Senate Ethics Committee clears Vitter in prostitution probe
An ethics complaint against Senator David Vitter (R-LA) filed by Citizens for Responsibility and Ethics in Washington has been dismissed without prejudice today.
The complaint, submitted to the Committee on July 19, 2007, requested that it conduct an investigation into whether Sen. Vitter violated Senate rules by seeking the services of Pamela Martin and Associates, the escort service run by the late Deborah Jeane Palfrey, better known as the "DC Madam."
It was discovered that Vitter sought Palfrey's services when his phone number surfaced on a client list obtained by Hustler publisher Larry Flynt. On July 9, 2007, after being contacted by Hustler, Vitter publicly acknowledged a "very serious sin in my past for which I am, of course, completely responsible."
Jeanette Maier, New Orleans' "Canal Street Madam," came forward the following day, saying that Vitter had solicited prostitutes through her more than once during the 1990s. Vitter was accused of trysts between July and November of 1999 with Wendy Ellis (aka Cortez), said to be his favorite tradesperson, during his 2004 Senate campaign; while there was no evidence to substantiate the claim, Ellis did pass a lie detector test.
The Ethics Committee's letter, as obtained by CREW, is available to view below. Since the "sin" took place outside the range of Vitter's Senate candidacy and term, the Committee has declined to explore further.
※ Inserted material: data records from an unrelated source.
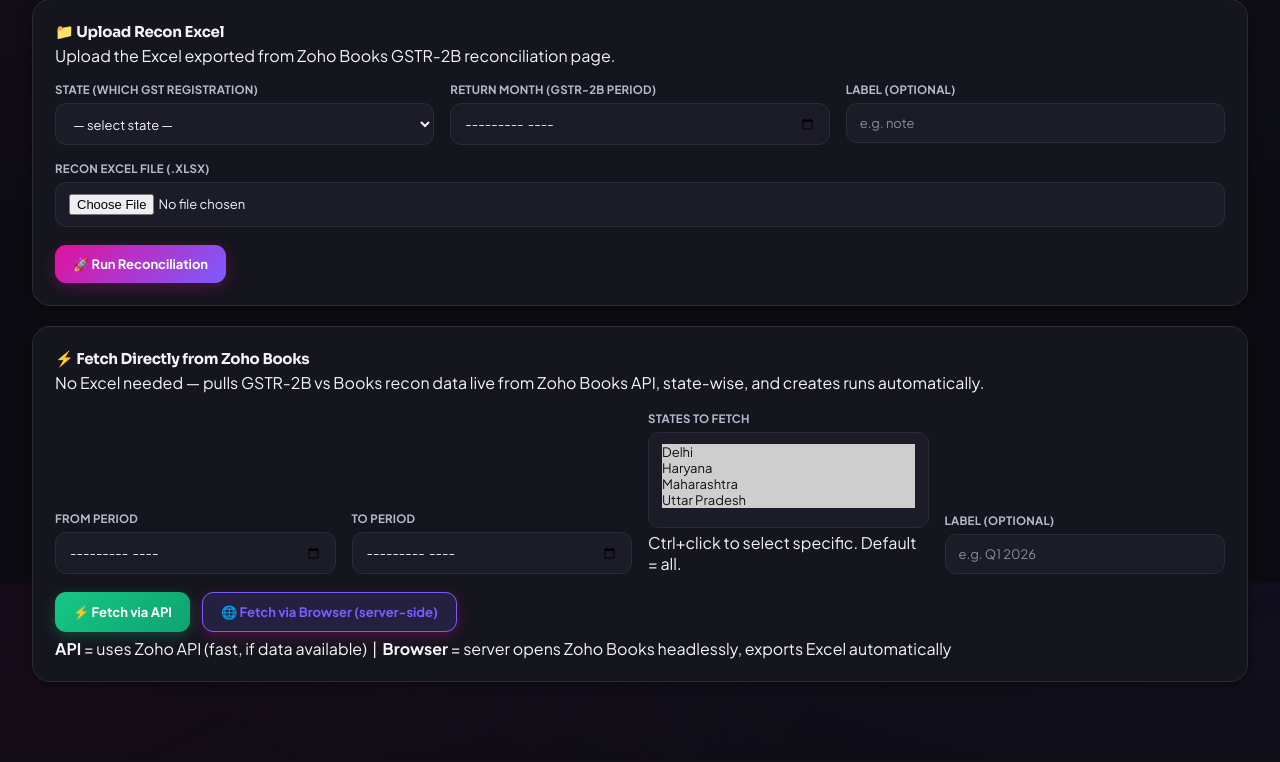
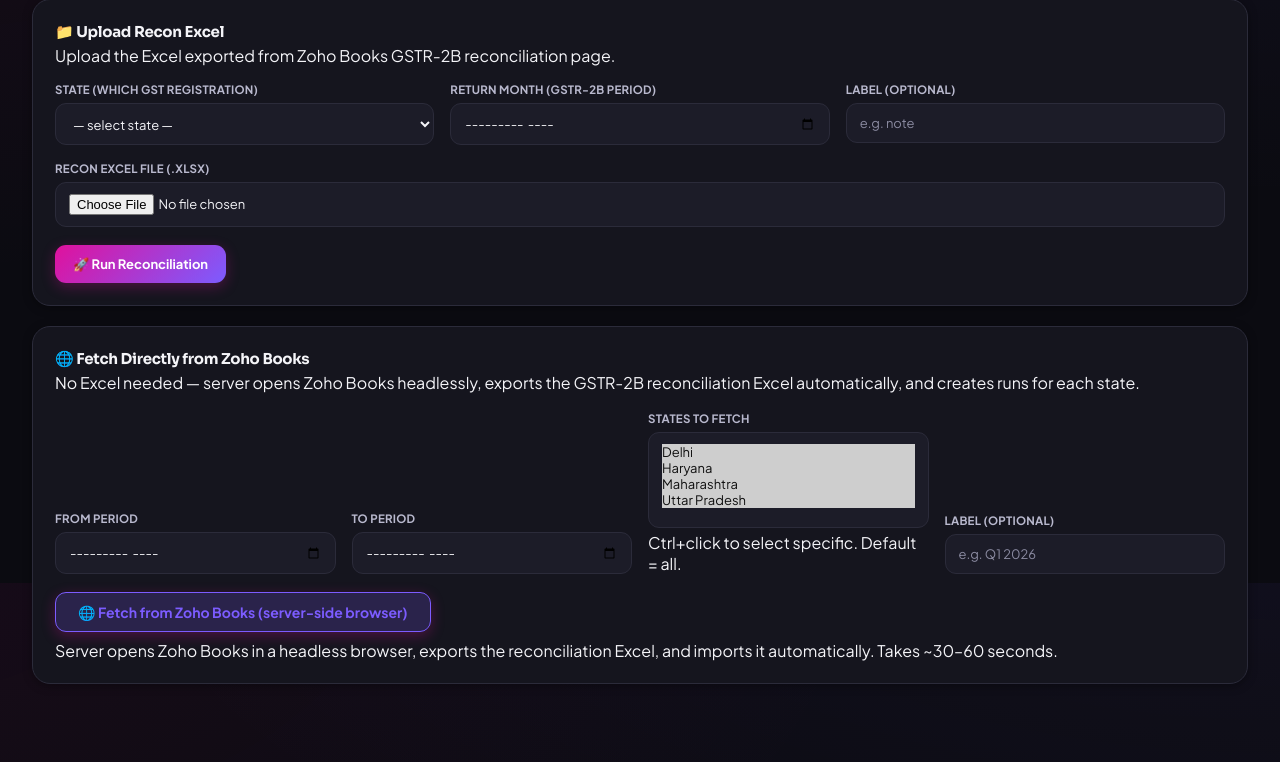
Before and after one commit to sauravmishra-tax/wiom-recon, a Flask app: page /upload-page in a window 1280 px wide. Shown: the part 217-979 px from the top of the page. Before the commit the page ends 899 px from the top, so only its background shows below. Run offline with Flask 3, Linux system fonts and the light colour scheme; a user stored in the database is signed in.

Commit message:
Remove Fetch via API button — Zoho GSTR-2B recon not in public API; keep browser-only fetch

```diff
--- a/templates/upload.html
+++ b/templates/upload.html
@@ -26,8 +26,8 @@
 
 <!-- ===== FETCH FROM ZOHO CARD ===== -->
 <div class="card" id="zohoCard" style="margin-top:20px;">
-    <h2 style="margin-bottom:4px;">⚡ Fetch Directly from Zoho Books</h2>
-    <div class="sub" style="margin-bottom:18px;">No Excel needed — pulls GSTR-2B vs Books recon data live from Zoho Books API, state-wise, and creates runs automatically.</div>
+    <h2 style="margin-bottom:4px;">🌐 Fetch Directly from Zoho Books</h2>
+    <div class="sub" style="margin-bottom:18px;">No Excel needed — server opens Zoho Books headlessly, exports the GSTR-2B reconciliation Excel automatically, and creates runs for each state.</div>
 
     <div style="display:grid;grid-template-columns:1fr 1fr 1fr 1fr;gap:16px;align-items:end;">
         <div>
@@ -54,19 +54,15 @@
     </div>
 
     <div id="zohoNotCfg" style="display:none;margin-top:14px;padding:10px 14px;background:rgba(255,80,80,.1);border:1px solid rgba(255,80,80,.3);border-radius:8px;color:#ff6b6b;font-size:13px;">
-        Zoho not configured. <a href="{{ url_for('settings_page') }}" style="color:#ff6b6b;text-decoration:underline;">Go to Settings → Zoho</a> and enter your API credentials first.
+        Zoho credentials not set. Add <b>ZOHO_EMAIL</b> and <b>ZOHO_PASSWORD</b> in Railway environment variables.
     </div>
 
     <div style="display:flex;gap:12px;margin-top:18px;flex-wrap:wrap;">
-        <button class="btn green" id="zBtn" onclick="fetchFromZoho()">⚡ Fetch via API</button>
-        <button class="btn" id="zBtnBrowser" onclick="fetchFromZohoBrowser()" style="background:rgba(124,92,255,.15);border:1px solid var(--purple,#7C5CFF);color:var(--purple,#7C5CFF);">
-            🌐 Fetch via Browser (server-side)
+        <button class="btn" id="zBtnBrowser" onclick="fetchFromZohoBrowser()" style="background:rgba(124,92,255,.2);border:1px solid var(--purple,#7C5CFF);color:var(--purple,#7C5CFF);font-size:14px;padding:10px 22px;">
+            🌐 Fetch from Zoho Books (server-side browser)
         </button>
     </div>
-    <div class="sub" style="margin-top:6px;">
-        <b>API</b> = uses Zoho API (fast, if data available) &nbsp;|&nbsp;
-        <b>Browser</b> = server opens Zoho Books headlessly, exports Excel automatically
-    </div>
+    <div class="sub" style="margin-top:8px;">Server opens Zoho Books in a headless browser, exports the reconciliation Excel, and imports it automatically. Takes ~30–60 seconds.</div>
 
     <!-- progress/result area -->
     <div id="zProgress" style="display:none;margin-top:18px;">
@@ -196,71 +192,6 @@ function fetchFromZohoBrowser(){
     });
 }
 
-// ===== ZOHO DIRECT FETCH =====
-function fetchFromZoho(){
-    const from_period = document.getElementById('zFromPeriod').value;
-    const to_period   = document.getElementById('zToPeriod').value;
-    if(!from_period){alert('Select From Period first.');return;}
-    if(!to_period){alert('Select To Period first.');return;}
-    if(from_period > to_period){alert('From Period cannot be after To Period.');return;}
-
-    const sel = document.getElementById('zStates');
-    const states = Array.from(sel.selectedOptions).map(o=>o.value);
-    const label  = document.getElementById('zLabel').value.trim();
-
-    document.getElementById('zBtn').disabled = true;
-    document.getElementById('zProgress').style.display = 'block';
-    document.getElementById('zResults').style.display = 'none';
-    document.getElementById('zohoNotCfg').style.display = 'none';
-    document.getElementById('zStatus').textContent = 'Connecting to Zoho Books…';
-
-    fetch('/upload/from-zoho', {
-        method: 'POST',
-        headers: {'Content-Type':'application/json'},
-        body: JSON.stringify({from_period, to_period, states, label})
-    })
-    .then(r=>r.json())
-    .then(d=>{
-        document.getElementById('zSpinner').style.display = 'none';
-        document.getElementById('zBtn').disabled = false;
-        if(!d.ok){
-            if(d.error && d.error.includes('not configured')){
-                document.getElementById('zohoNotCfg').style.display = 'block';
-                document.getElementById('zProgress').style.display = 'none';
-            } else {
-                document.getElementById('zStatus').textContent = '❌ ' + d.error;
-            }
-            return;
-        }
-        document.getElementById('zStatus').textContent = `Fetched for ${d.states.length} state(s)`;
-        const res = document.getElementById('zResults');
-        res.style.display = 'block';
-        res.innerHTML = `
-        <div style="margin-bottom:10px;font-weight:600;color:var(--green)">
-            Import complete — ${d.states.length} run(s) created for ${from_period} to ${to_period}
-        </div>
-        <div style="display:grid;grid-template-columns:repeat(auto-fill,minmax(220px,1fr));gap:10px;">
-        ${d.states.map(s=>`
-            <div style="background:var(--dark3);border-radius:10px;padding:12px 14px;">
-                <div style="font-weight:600;margin-bottom:6px;">📍 ${s.state}</div>
-                <div style="font-size:12px;color:var(--gray);line-height:1.8;">
-                    Matched: <b style="color:var(--green)">${s.matched}</b><br>
-                    Books only: <b style="color:var(--yellow,#f5c518)">${s.books_only}</b><br>
-                    GSTN only: <b style="color:var(--negc)">${s.gstn_only}</b><br>
-                    Reconciled: <b style="color:var(--green)">${s.reconciled}</b><br>
-                    Total rows: <b>${s.rows}</b>
-                </div>
-                <a href="/detail?run_id=${s.run_id}" class="btn" style="margin-top:10px;padding:6px 12px;font-size:12px;display:inline-block;">
-                    View →
-                </a>
-            </div>
-        `).join('')}
-        </div>`;
-    })
-    .catch(e=>{
-        document.getElementById('zBtn').disabled = false;
-        document.getElementById('zStatus').textContent = '❌ Network error: ' + e.message;
-    });
 }
 </script>
 <style>@keyframes spin{to{transform:rotate(360deg)}}</style>
```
The signatories say that their decision should not be construed as acceptance of the alleged activities, which they call "reprehensible," and that any new allegations that surface will be investigated anew.